Ever wondered how to avoid overtraining while training for multiple triathlons?
Today I want to share with you a question that was asked by team member Mandy who is training for several triathlons this year.
The situation is that she has entered six triathlons, all about 3 weeks apart. I hope that you find this article useful Mandy, and that other readers do too.
I did a couple of Olympic triathlons last year and have signed up for six this year. They are more or less every three weeks during the season. I can get to the standard of doing one but I was more interested in how exactly I should train between them. I know rest after one is important but how do you keep your fitness up and rest too so you are ready for the next one.
Thank you. Best wishes
How To Avoid Overtraining And The Risk Of Burning Out
I’ve done this in the past, and I know many other people who have burned out through over-training and racing for several months on end.
Remembering we are ‘real life’ triathletes train for a triathlon alongside jobs and families that are a demand on our time, and our recovery time is often spent burning the candle at both ends.

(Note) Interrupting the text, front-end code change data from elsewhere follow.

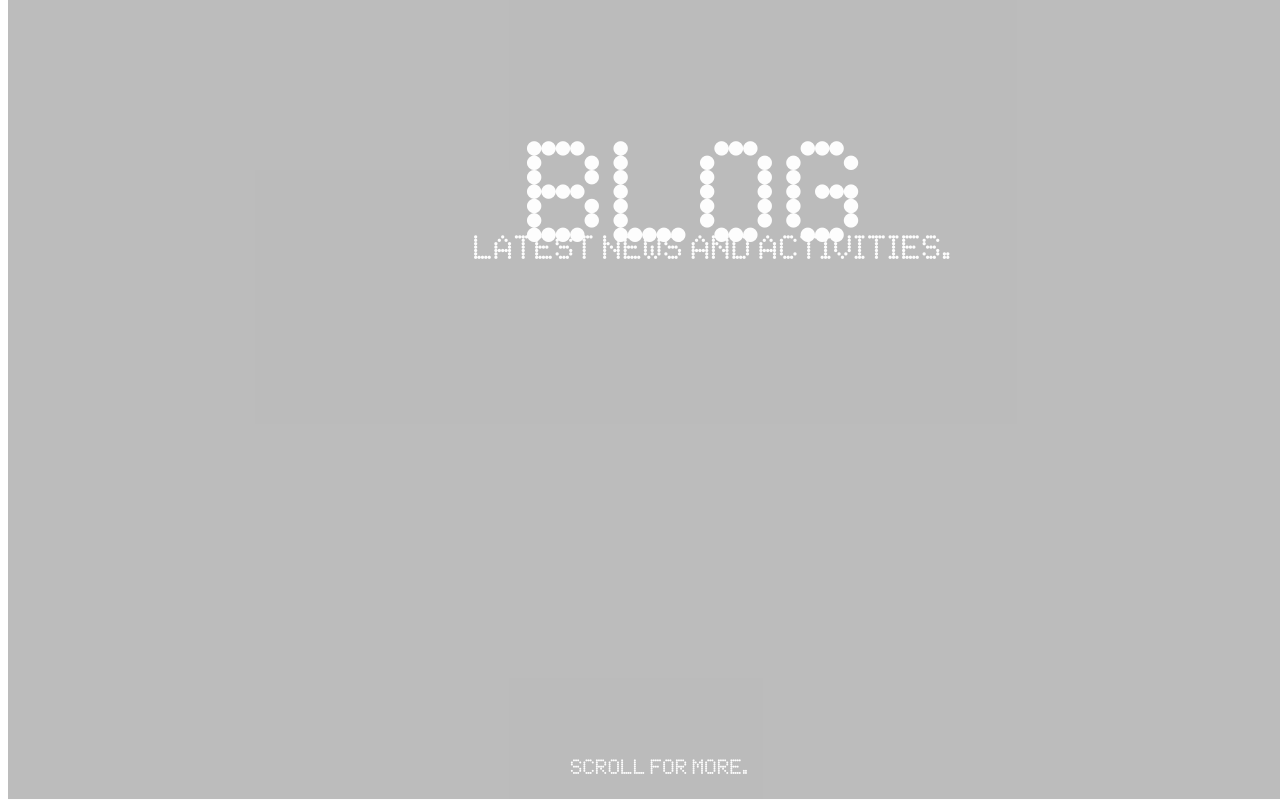
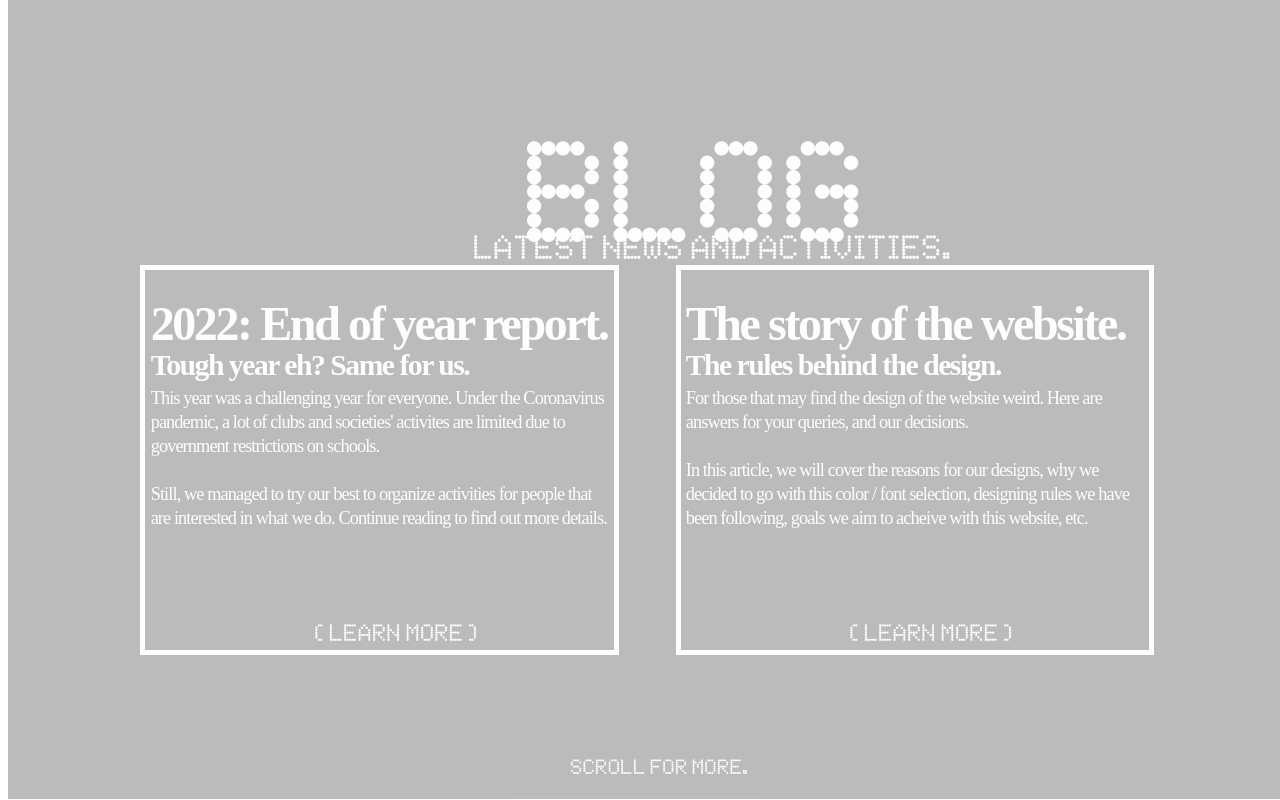
Before and after one commit to SMSOSS/smsccw, a PHP site: page / in a window 1280 px wide. Shown: the part 1609-2409 px from the top of the page. Run offline with PHP 8.4, Linux system fonts and the light colour scheme.

Commit message:
smsccw: finish blog previews

```diff
--- a/assets/include/styles.css
+++ b/assets/include/styles.css
@@ -113,12 +113,85 @@
      color: #FAFAFA;
  }
 
+ /* BLOG: Common blocks */
+ .bheader {
+     position: absolute;
+     left: 1.11%;
+     top: -10.77%;
+
+     font-family: 'Roboto Mono';
+     font-style: normal;
+     font-weight: 700;
+     font-size: 48px;
+     line-height: 63px;
+     letter-spacing: -0.05em;
+
+     color: #FAFAFA;
+ }
+
+ .bsubheader {
+     position: absolute;
+     left: 1.11%;
+     top: 7.07%;
+     bottom: 49.12%;
+
+     font-family: 'Roboto Mono';
+     font-style: normal;
+     font-weight: 700;
+     font-size: 29.6663px;
+     line-height: 39px;
+     letter-spacing: -0.05em;
+
+     color: #FAFAFA;
+ }
+
+ .bintro {
+     position: absolute;
+     left: 1.11%;
+     top: 25.88%;
+
+     font-family: 'Roboto Mono';
+     font-style: normal;
+     font-weight: 300;
+     font-size: 18.3351px;
+     line-height: 24px;
+     letter-spacing: -0.05em;
+
+     color: #FAFAFA;
+ }
+
+ .blm {
+     position: absolute;
+     text-align: center;
+     left: 36%;
+     top: 85%;
+
+     font-family: 'Ndot';
+     font-style: normal;
+     font-weight: 400;
+     font-size: 24px;
+     line-height: 35px;
+     /* identical to box height */
+     color: #FAFAFA;
+ }
+
  .blog-highlight-one {
-     position: fixed;
+     position: absolute;
      left: 10.35%;
      right: 52.29%;
      top: 33.2%;
-     background: #212121;
+     bottom: 17.97%;
+
+     border: 5px solid #FAFAFA;
+ }
+
+ .blog-highlight-two {
+     position: absolute;
+     left: 52.15%;
+     right: 10.49%;
+     top: 33.2%;
+     bottom: 17.97%;
+
      border: 5px solid #FAFAFA;
  }
 
--- a/index.html
+++ b/index.html
@@ -19,6 +19,42 @@
         <h1 class="blog">Blog</h1>
         <h3 class="ablog">Latest news and activities.</h3>
 
+        <!-- BLOG HIGHLIGHT ONE START-->
+        <div class="blog-highlight-one">
+            <h4 class="bheader">2022: End of year report.</h4>
+            <h5 class="bsubheader">Tough year eh? Same for us.</h5>
+            <p class="bintro">This year was a challenging year for everyone.
+                Under the Coronavirus pandemic, a lot of clubs and societies'
+                activites are limited due to government restrictions on schools.
+                <br> <br>
+                Still, we managed to try our best to organize activities for people
+                that are interested in what we do. Continue reading to find out more details.
+            </p>
+
+            <a href="/blog/2022-review/2022-review.html">
+                <p class="blm">( LEARN MORE )</p>
+            </a>
+        </div>
+
+        <!-- BLOG HIGHLIGHT ONE END -->
+
+        <!-- BLOG HIGHLIGHT TWO START -->
+        <div class="blog-highlight-two">
+            <h4 class="bheader">The story of the website.</h4>
+            <h5 class="bsubheader">The rules behind the design.</h5>
+            <p class="bintro">For those that may find the design of the website weird.
+                Here are answers for your queries, and our decisions.
+                <br><br>
+                In this article, we will cover the reasons for our designs, why we decided
+                to go with this color / font selection, designing rules we have been following,
+                goals we aim to acheive with this website, etc.
+            </p>
+
+            <a href="/blog/design/design.html">
+                <p class="blm">( LEARN MORE )</p>
+            </a>
+
+        </div>
         <p class="ds4m">Scroll for more.</p>
     </div>
 
```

To compound this our nutrition is often suboptimal due to the nature of our lifestyles. Are you too busy to cook or plan your eating properly?
Triathlon training is a balance of overloading your body and recovery.
While it is important to stress your body in order to elicit an adaptation response (we get fitter) it is also important to allow for the recovery and not to overcook it.
If we train and race beyond our means for too long and without adequate recovery time we can enter the valley of fatigue and even over-training.
How To Tell If You’re Overtraining
Over-training exhibits itself differently for everyone, and there are a whole host of symptoms.
One of the fundamental principles of training is the SAID principle, and specific adaptation to imposed demand.
While we keep getting adaptation, we keep seeing results. However on the other side of the coin is another principle called GAS or general adaptive syndrome. This along with other factors can lead to reduced performance, a plateau in adaptation and can lead to over training.
Symptoms Of Overtraining
Symptoms of GAS and overtraining are as follows (not an exhaustive list, but pay close attention to your own tell-tale signs):
- Monotony and boredom
- Lost enthusiasm for exercise
- Ill health from colds to more serious problems
- Reduced performance
- Slow recovery from training – aching more than usual
- Lowered libido
- Interrupted sleep
- Low mood in general life
- Inability to concentrate on training… the list goes on
Avoid Overtraining To Keep Getting results
If you have a series of triathlon races lined up, it is easy to fall into the over training trap. That said, it is also easy to avoid the pitfalls above with proper planning. Here are ten top tips for you to keep gaining:
- Take a recovery drink immediately after your race or toughest training sessions. Include a ratio of 2:1 carbohydrate to protein, and ensure you ingest a proper meal within a couple of hours after the race.
- If you are female ensure you are not iron deficient – get tested by your doctor, or check for colour in gums, eyelids and under finger nails.
- I always recommend planning a nutrient dense diet of real foods, cooking from scratch and using ‘one ingredient foods’ wherever possible. Include protein at every meal, and carbohydrates around your training and racing.
- Once you have planned and implemented a good real food diet, which includes lots of water, consider supplementing with the following: Multivitamin and mineral supplement, probiotics with pectin, omega 3 with high levels of EPA and DHA.
- I’d keep the sessions between races quality but short – so keep at or over race pace, but duration short. You will benefit from interval training sessions, which will save you time, are more effective, and will allow you more time to recover afterwards.
- Prioritize your races with a couple of main events, and use others as ‘race rehearsals’ gaining valuable experience in transition, pacing, running off the bike and swimming open water on groups whilst drafting and navigating.
- If you are racing regularly, you may benefit from a mid season ‘break’ from training and racing. Schedule one in before it is enforced by illness or injury, or even boredom.
- Adapt your lifestyle to enhance recovery. Don’t overdo the alcohol. Take your sleep very seriously. And if you are being taken in all directions with other commitments, it is ok to skip sessions on occasion, but don’t try to play catch up.
- If you do feel bored or tired mid season, try a different training session or sport for a week. Mountain biking, xc running, even mix up your weights and gym routine.
- We as triathletes are often endurance addicts, going long and slow in training. It is a bit of a culture in triathlon and running that volume counts, and hours count, but this is wrong. Intensity counts. If you grabbed my free triathlon training program (find it and subscribe in the sidebar or the home page of this website) you’ll have watched the video of me explaining how you can get fitter in 4minutes than in 60minutes, increase your fitness by 28% and save so much time! If you don’t already, get interval training, and reap the rewards.
Your Triathlon Training Plan
I hope this helps you all, and I hope you have a brilliant summer of triathlon racing. If you want more detailed advice, my triathlon training plans are packed with tips, and are flexible – designed for busy people.
They include mindset, planning, nutrition, training and racing tips, and are literally zero guesswork, no gimmick and no technical knowledge necessary.
In the mean time let me know if you have any questions about how to avoid overtraining, and if you liked this post, please share it and like Facebook and Twitter.
Happy training, Nico.